Second command also lists the content of current directory. But instead of displaying output on monitor (default standard output device), it sends that output in a file named test.

Third command displays the content of specified file on monitor.

Fourth command prints the specified string on monitor.

Fifth command also prints the specified string. But instead of printing it on standard output device (monitor), it prints that in a file named test. Since the file test already contains data, its content will be overwritten. We can verify this by running third command again.

Sixth command also prints the specified string in a file named test. But instead of overwriting, this command appends the file.

Seventh command takes its input from file instead of standard input device (keyboard).

Following figure illustrates above practice with output.

file redirector practical example

Common I/O file redirectors

Redirector Description
> Store output in specified file. If file exist, content will be overwritten. If file does not exist, a new file will be created with specified name and output will be stored.
>> Store output in specified file. If file exist, content will be appended. If file does not exist, a new file will be created with specified name and output will be stored.
2>&1 Send error messages and command output on same destination.
< Read command from file instead of keyboard.
/dev/null Send output to null. (Discard the output.)
/dev/tty1 Send output to terminal number one. (Require root permission)
/dev/sda Send output to first hard disk (sda). (Require root permission)

Pipes in Linux

Pipes make I/O redirection more flexible. It allows us to redirect the output of one command into other command as input.

how pipe works in linux at command prompt

Shell allows us to combine multiple commands using pipes. To combine commands use pipe (|) sign between them.

Let’s take an example. The cat command prints the contents of specified file on monitor. The wc command calculates the number of line, word and characters from the specified file and prints the result on monitor. Both commands need source file to work.
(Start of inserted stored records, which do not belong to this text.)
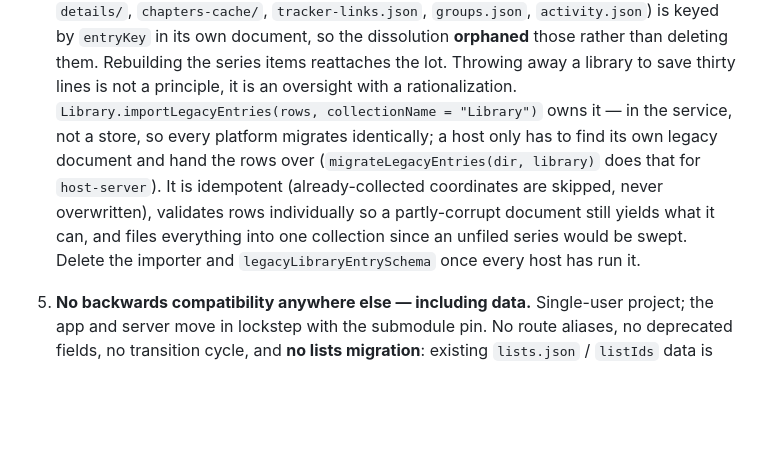
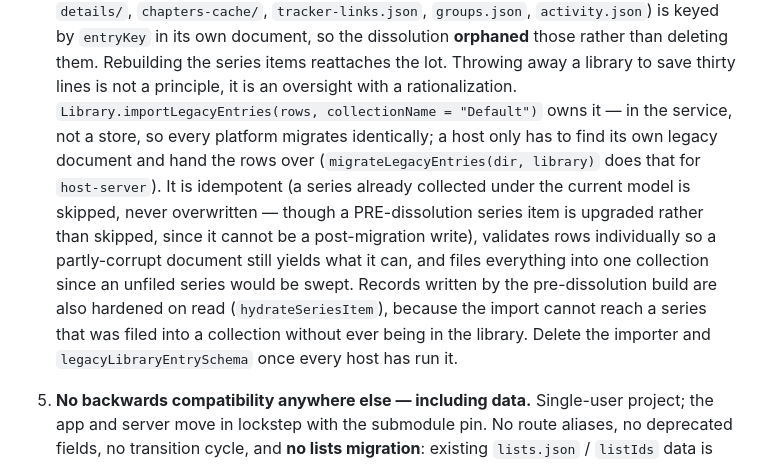
Before and after one commit to porksphere/comical, a Markdown page: docs/collections-plan.md, the part around the change. Rendered like a GitHub page; blank space fills up the shorter version.

```diff
--- a/docs/collections-plan.md
+++ b/docs/collections-plan.md
@@ -62,12 +62,15 @@ and carries no collision.
    in its own document, so the dissolution **orphaned** those rather than deleting them. Rebuilding
    the series items reattaches the lot. Throwing away a library to save thirty lines is not a
    principle, it is an oversight with a rationalization.
-   `Library.importLegacyEntries(rows, collectionName = "Library")` owns it — in the service, not a
+   `Library.importLegacyEntries(rows, collectionName = "Default")` owns it — in the service, not a
    store, so every platform migrates identically; a host only has to find its own legacy document
    and hand the rows over (`migrateLegacyEntries(dir, library)` does that for `host-server`). It is
-   idempotent (already-collected coordinates are skipped, never overwritten), validates rows
-   individually so a partly-corrupt document still yields what it can, and files everything into one
-   collection since an unfiled series would be swept. Delete the importer and
+   idempotent (a series already collected under the current model is skipped, never overwritten —
+   though a PRE-dissolution series item is upgraded rather than skipped, since it cannot be a
+   post-migration write), validates rows individually so a partly-corrupt document still yields what
+   it can, and files everything into one collection since an unfiled series would be swept. Records
+   written by the pre-dissolution build are also hardened on read (`hydrateSeriesItem`), because the
+   import cannot reach a series that was filed into a collection without ever being in the library. Delete the importer and
    `legacyLibraryEntrySchema` once every host has run it.
 
 5. **No backwards compatibility anywhere else — including data.** Single-user project; the app and
```
Also changed, not shown: docs/collections-handoff.md (+14 -2 lines).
Access shell and run following command.

$cat test | wc

This command redirects the output of first command (cat) in second command (wc) as input.

pipe example

When using pipes, only the output of last command will be displayed on standard output device (monitor).

That’s all for this tutorial. In next tutorial we will learn another RHCSA/RHCE tutorial in detail with examples. If you like this tutorial, please don’t forget to share it with friends.

ComputerNetworkingNotes RHCE 7 Study Guide STDIN, STDOUT, STDERR and File Redirectors Explained